Assignment:
Return only those lines of the material that contain "time".

++++++++

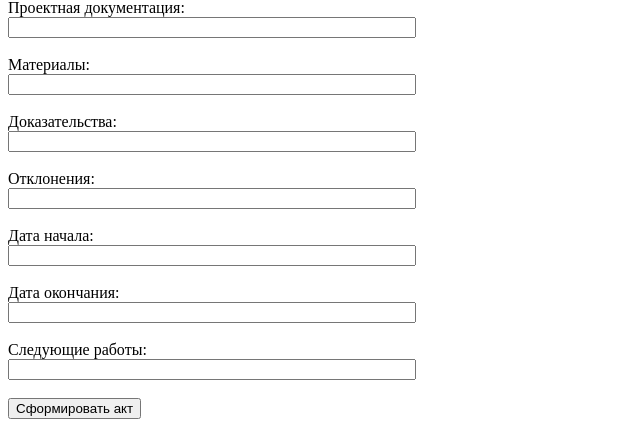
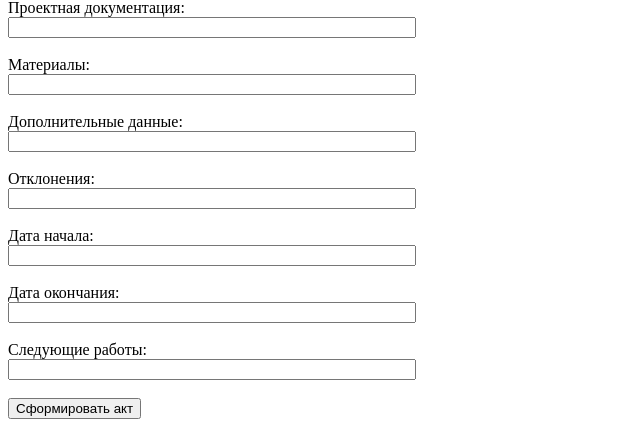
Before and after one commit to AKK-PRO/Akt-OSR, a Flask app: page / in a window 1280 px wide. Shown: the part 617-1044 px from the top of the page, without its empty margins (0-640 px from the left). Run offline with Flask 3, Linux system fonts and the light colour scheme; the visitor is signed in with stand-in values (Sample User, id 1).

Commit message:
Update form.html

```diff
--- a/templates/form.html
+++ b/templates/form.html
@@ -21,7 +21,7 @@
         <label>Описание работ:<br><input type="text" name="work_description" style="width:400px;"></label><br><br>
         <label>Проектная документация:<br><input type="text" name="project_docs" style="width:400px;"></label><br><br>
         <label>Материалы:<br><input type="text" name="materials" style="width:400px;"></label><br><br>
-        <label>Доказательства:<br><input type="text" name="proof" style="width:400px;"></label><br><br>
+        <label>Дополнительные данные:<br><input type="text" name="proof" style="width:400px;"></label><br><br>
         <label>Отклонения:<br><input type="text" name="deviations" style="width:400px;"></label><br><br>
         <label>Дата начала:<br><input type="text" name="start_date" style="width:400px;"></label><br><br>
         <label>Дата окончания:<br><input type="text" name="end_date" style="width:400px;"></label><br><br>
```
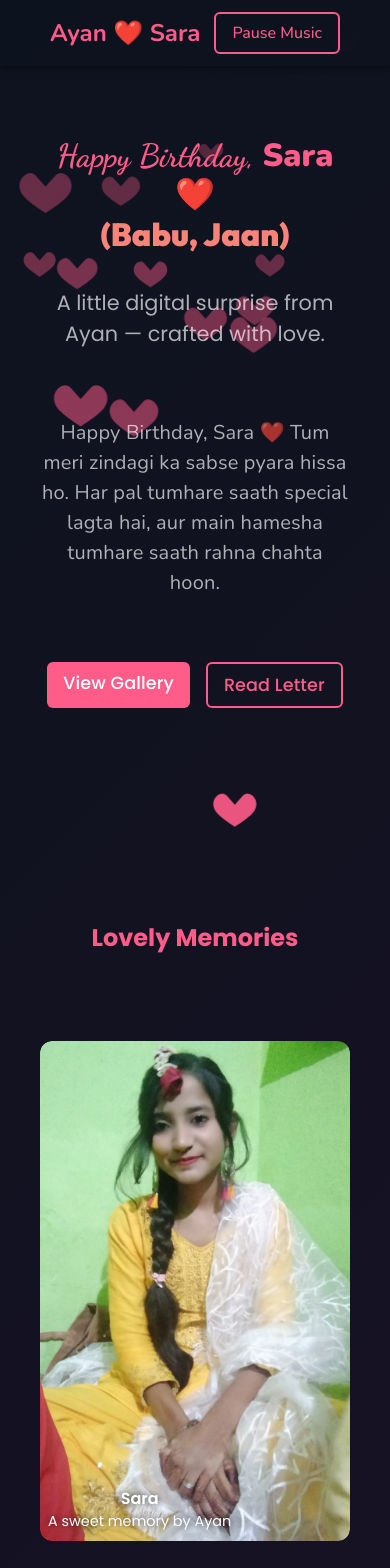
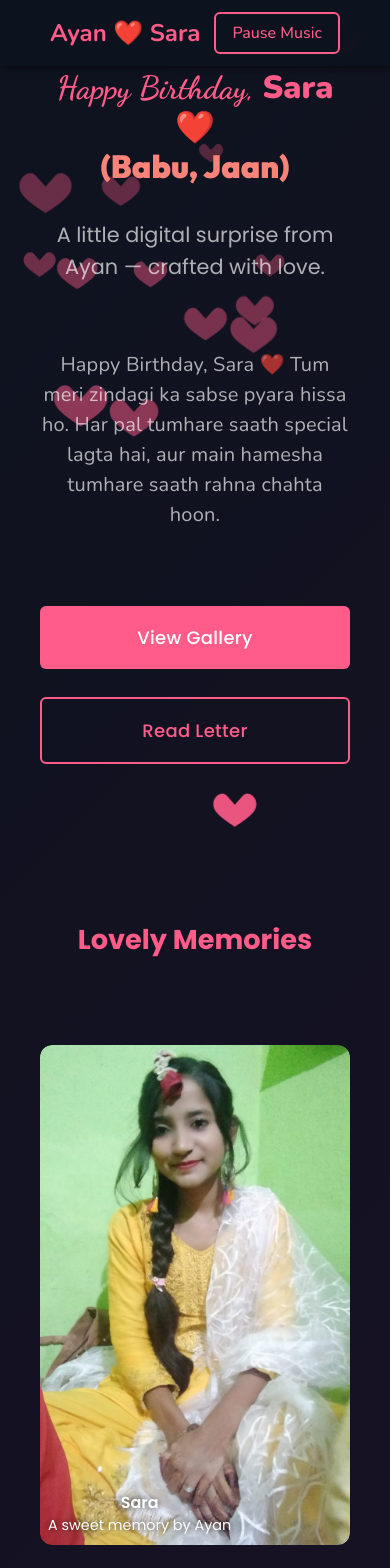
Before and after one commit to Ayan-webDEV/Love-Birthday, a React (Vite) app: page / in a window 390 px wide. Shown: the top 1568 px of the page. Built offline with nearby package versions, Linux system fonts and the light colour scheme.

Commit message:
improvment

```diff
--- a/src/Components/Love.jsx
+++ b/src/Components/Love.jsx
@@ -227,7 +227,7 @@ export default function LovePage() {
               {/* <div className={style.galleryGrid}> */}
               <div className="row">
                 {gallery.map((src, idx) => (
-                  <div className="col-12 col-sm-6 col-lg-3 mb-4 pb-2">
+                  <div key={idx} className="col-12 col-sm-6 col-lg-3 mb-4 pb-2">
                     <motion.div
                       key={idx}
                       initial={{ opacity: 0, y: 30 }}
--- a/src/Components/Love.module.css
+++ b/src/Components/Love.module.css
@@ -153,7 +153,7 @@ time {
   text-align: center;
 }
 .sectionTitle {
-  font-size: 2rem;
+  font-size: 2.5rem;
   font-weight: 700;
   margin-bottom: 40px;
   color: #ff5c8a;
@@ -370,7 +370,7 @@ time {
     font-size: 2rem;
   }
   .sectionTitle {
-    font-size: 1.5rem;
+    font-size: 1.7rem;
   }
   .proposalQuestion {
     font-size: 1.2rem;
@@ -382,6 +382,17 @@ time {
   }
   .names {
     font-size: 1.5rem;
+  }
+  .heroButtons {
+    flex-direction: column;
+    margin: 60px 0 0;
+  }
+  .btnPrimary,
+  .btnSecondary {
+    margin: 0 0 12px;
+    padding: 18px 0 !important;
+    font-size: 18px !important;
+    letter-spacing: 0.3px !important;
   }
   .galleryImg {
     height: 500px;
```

++++++++

Response to the exercise:
@@ -153,7 +153,7 @@ time {
@@ -370,7 +370,7 @@ time {
@@ -382,6 +382,17 @@ time {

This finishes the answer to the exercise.